> _Prompt_
List each line of the data that holds the string "Edwardxlai".

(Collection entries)
━━━━━━━━━━━━━━━━━━━━

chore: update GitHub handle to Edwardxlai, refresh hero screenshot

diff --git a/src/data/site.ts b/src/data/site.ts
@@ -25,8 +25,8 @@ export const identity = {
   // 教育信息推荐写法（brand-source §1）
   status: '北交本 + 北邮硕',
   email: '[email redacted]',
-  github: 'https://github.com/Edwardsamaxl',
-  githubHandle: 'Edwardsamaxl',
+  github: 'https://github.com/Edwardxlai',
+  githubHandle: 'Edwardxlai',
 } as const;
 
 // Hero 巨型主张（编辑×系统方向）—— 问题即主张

━━━━━━━━━━━━━━━━━━━━

> _Result_
chore: update GitHub handle to Edwardxlai, refresh hero screenshot
+  github: 'https://github.com/Edwardxlai',
+  githubHandle: 'Edwardxlai',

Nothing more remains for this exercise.